“We tend to take the train in on weekdays,” Boyle said. “Once in a while, we’ll drive into the city together. The driver gets to decide what’s playing. He likes to listen to the comedy channel or Laugh USA … whatever it’s called. He finds it extremely hilarious. I, on the other hand don’t. He definitely finds himself pretty funny. Marty laughs at his own jokes with the best of them.”

“We joke a lot with each other,” St. Louis said. “He doesn’t like the jokes I laugh at. Yeah, we have a different sense of humor. You’ve got to be there to understand it.”

Boyle hinted that St. Louis isn’t a fan of his heavy metal, alternative rock playlist.

“Why would he say that?” St. Louis asked. “That’s not true. I like some of it.”

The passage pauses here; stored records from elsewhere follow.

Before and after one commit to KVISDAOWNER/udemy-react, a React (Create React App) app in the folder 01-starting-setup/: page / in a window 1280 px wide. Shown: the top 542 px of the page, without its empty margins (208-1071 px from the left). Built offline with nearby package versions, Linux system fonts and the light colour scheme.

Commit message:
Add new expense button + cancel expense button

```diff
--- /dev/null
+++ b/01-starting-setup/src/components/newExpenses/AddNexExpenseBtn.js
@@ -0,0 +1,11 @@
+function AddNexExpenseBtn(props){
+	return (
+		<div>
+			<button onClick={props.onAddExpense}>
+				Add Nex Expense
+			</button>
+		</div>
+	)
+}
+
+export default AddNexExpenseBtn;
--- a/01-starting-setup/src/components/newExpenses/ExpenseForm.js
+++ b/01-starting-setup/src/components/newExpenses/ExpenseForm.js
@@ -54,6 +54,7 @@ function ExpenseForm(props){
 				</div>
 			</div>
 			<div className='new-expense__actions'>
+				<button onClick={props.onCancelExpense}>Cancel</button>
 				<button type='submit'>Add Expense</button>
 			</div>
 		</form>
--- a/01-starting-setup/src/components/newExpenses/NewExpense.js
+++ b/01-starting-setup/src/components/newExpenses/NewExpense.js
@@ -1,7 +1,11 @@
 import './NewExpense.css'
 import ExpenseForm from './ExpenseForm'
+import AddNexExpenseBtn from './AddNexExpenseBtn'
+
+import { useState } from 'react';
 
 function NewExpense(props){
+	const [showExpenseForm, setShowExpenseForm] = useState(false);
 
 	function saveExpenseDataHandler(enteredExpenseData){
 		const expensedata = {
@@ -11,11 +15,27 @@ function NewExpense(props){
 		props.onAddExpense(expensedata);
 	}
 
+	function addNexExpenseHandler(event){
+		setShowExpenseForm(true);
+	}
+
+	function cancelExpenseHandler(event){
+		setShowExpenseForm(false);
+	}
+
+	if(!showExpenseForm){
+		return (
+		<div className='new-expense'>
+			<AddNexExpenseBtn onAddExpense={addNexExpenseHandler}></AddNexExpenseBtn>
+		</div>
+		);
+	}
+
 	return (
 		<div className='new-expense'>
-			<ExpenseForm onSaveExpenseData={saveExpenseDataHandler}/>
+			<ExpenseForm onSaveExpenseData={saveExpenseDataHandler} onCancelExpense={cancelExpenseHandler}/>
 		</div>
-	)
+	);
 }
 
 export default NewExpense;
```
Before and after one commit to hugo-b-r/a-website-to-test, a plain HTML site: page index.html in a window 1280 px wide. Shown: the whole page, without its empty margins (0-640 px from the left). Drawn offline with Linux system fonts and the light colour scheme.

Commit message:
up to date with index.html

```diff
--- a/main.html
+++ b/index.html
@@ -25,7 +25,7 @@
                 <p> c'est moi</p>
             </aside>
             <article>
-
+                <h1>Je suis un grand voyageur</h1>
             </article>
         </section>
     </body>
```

When Boyle does get a chance to visit NYC on an off day, he often takes friends and relatives to upscale Italian restaurant Carbone on Thompson St. On a recent trip, he ended up taking his visiting parents out for dinner and a Broadway show. Despite Boyle’s heavy metal preference, he admitted to really enjoying Jersey Boys.

“When we have people coming in to visit, we’ll usually take the train in and come into the city for dinner,” Boyle said. “I went to a great restaurant called Carbone, which was really nice. I’ve taken people there a couple times. I’ve seen a couple plays. Of all things, Jersey Boys was actually really good. I took my parents to see that. It was very entertaining.”

In his free time, Boyle is an avid fan of television shows and movies with clever twists and turns.

“When it comes to TV shows, I prefer drama and horror,” Boyle said. “I’ve been watching American Horror Story since the first season. I like anything that’s a bit of a mind-twister. I like TV shows and movies that have twists.

“The kind of movies I like aren’t necessarily linear and you’ve got to think about it a little bit. My favorite movie is Vanilla Sky. The first time I watched it, I wasn’t quite sure what I had just seen. 12 Monkeys was another movie that was cunning.”

Tom Cruise remains Boyle’s favorite actor. Boyle even lists Cruise as the actor who he’d prefer to portray him in a movie.

“I’d have to say Tom Cruise because of Vanilla Sky,” Boyle said. “The Last Samurai was another great movie too. That’s two pretty good movies right there. Now he’s doing those weird, futuristic movies. I don’t know if I’m down with those.”

Cruise has adapted over the years to remain of one of Hollywood’s foremost actors. At 38, Boyle is trying to stay ahead of the curve as one of the NHL’s most creative, point-getting defensemen. It’s easy to forget there was a time when Boyle was struggling to crack the lineup of the Florida Panthers during the early-2000’s in his early 20’s.

“When I was in Florida, I wasn’t playing much,” Boyle said. “It was tough being a scratch night in and night out. I hung out with the young guys – Roberto Luongo, Olli Jokinen and Mark Parrish. Those guys kept my spirits up when I was down. That was probably what I appreciated they most. They kept my head up when times were tough.”

Boyle and St. Louis would later flourish as members of the Lightning. They lifted the Stanley Cup together in 2004. Both came into the league as overlooked, undersized players that went to enjoy celebrated career. St. Louis believes Boyle paved the way for smaller defenseman who followed.

“There weren’t many small defensemen in the league when he came into the league,” St. Louis said. “Now, they’re everywhere. I think he helped pave the way for sure.”